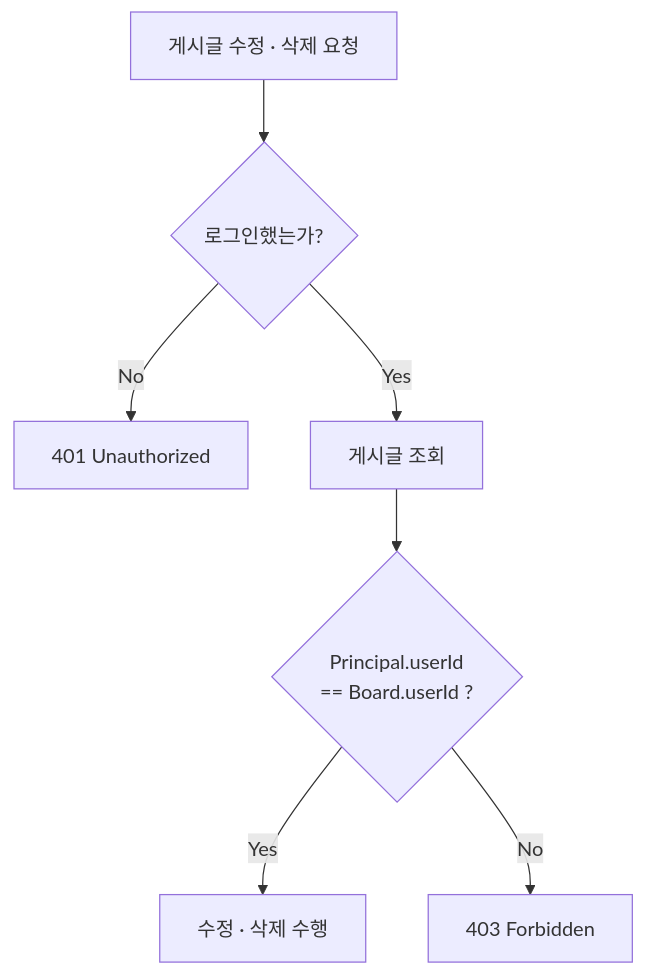
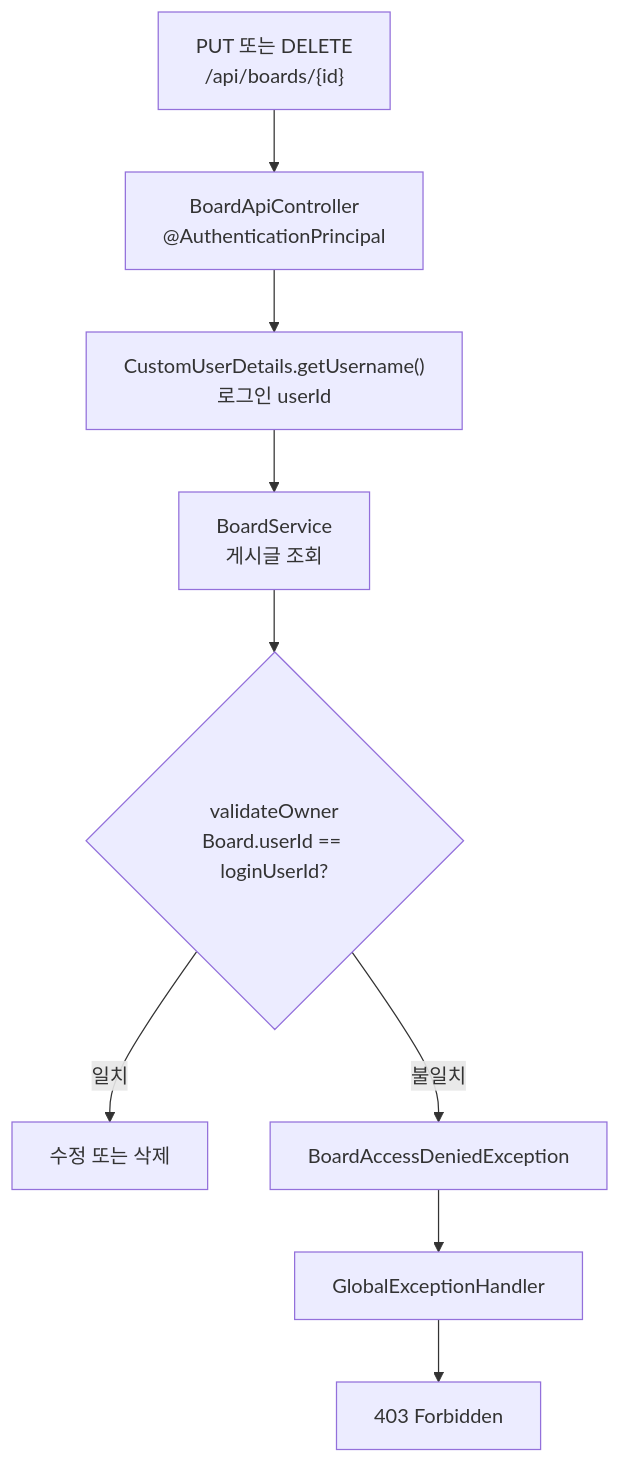
One commit to Kimm-jin/Programmers-dev-lect changed the fourth of 5 diagrams in report/Spring-security/basic-board/README.md. Above: the diagram before and after it, drawn with Mermaid. The commit also changed other lines of this file and 27 other files, not shown here.

````diff
--- a/report/Spring-security/basic-board/README.md
+++ b/report/Spring-security/basic-board/README.md
@@ -124,9 +152,11 @@
 ```mermaid
 flowchart TD
-    Q["게시글 수정 · 삭제 요청"] --> L{"로그인했는가?"}
-    L -->|"No"| E401["401 Unauthorized"]
-    L -->|"Yes"| B["게시글 조회"]
-    B --> O{"Principal.userId<br/>== Board.userId ?"}
-    O -->|"Yes"| OK["수정 · 삭제 수행"]
-    O -->|"No"| E403["403 Forbidden"]
+    REQ["PUT 또는 DELETE<br/>/api/boards/{id}"] --> PRINCIPAL["BoardApiController<br/>@AuthenticationPrincipal"]
+    PRINCIPAL --> UID["CustomUserDetails.getUsername()<br/>로그인 userId"]
+    UID --> FIND["BoardService<br/>게시글 조회"]
+    FIND --> OWNER{"validateOwner<br/>Board.userId == loginUserId?"}
+    OWNER -->|일치| OK["수정 또는 삭제"]
+    OWNER -->|불일치| DENY["BoardAccessDeniedException"]
+    DENY --> HANDLER["GlobalExceptionHandler"]
+    HANDLER --> E403["403 Forbidden"]
 ```
````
————
Assignment:
Starting at the first entry above and ending at the last, write everything out exactly except the pictures.

Written response:
One commit to Kimm-jin/Programmers-dev-lect changed the fourth of 5 diagrams in report/Spring-security/basic-board/README.md. Above: the diagram before and after it, drawn with Mermaid. The commit also changed other lines of this file and 27 other files, not shown here.

````diff
--- a/report/Spring-security/basic-board/README.md
+++ b/report/Spring-security/basic-board/README.md
@@ -124,9 +152,11 @@
 ```mermaid
 flowchart TD
-    Q["게시글 수정 · 삭제 요청"] --> L{"로그인했는가?"}
-    L -->|"No"| E401["401 Unauthorized"]
-    L -->|"Yes"| B["게시글 조회"]
-    B --> O{"Principal.userId<br/>== Board.userId ?"}
-    O -->|"Yes"| OK["수정 · 삭제 수행"]
-    O -->|"No"| E403["403 Forbidden"]
+    REQ["PUT 또는 DELETE<br/>/api/boards/{id}"] --> PRINCIPAL["BoardApiController<br/>@AuthenticationPrincipal"]
+    PRINCIPAL --> UID["CustomUserDetails.getUsername()<br/>로그인 userId"]
+    UID --> FIND["BoardService<br/>게시글 조회"]
+    FIND --> OWNER{"validateOwner<br/>Board.userId == loginUserId?"}
+    OWNER -->|일치| OK["수정 또는 삭제"]
+    OWNER -->|불일치| DENY["BoardAccessDeniedException"]
+    DENY --> HANDLER["GlobalExceptionHandler"]
+    HANDLER --> E403["403 Forbidden"]
 ```
````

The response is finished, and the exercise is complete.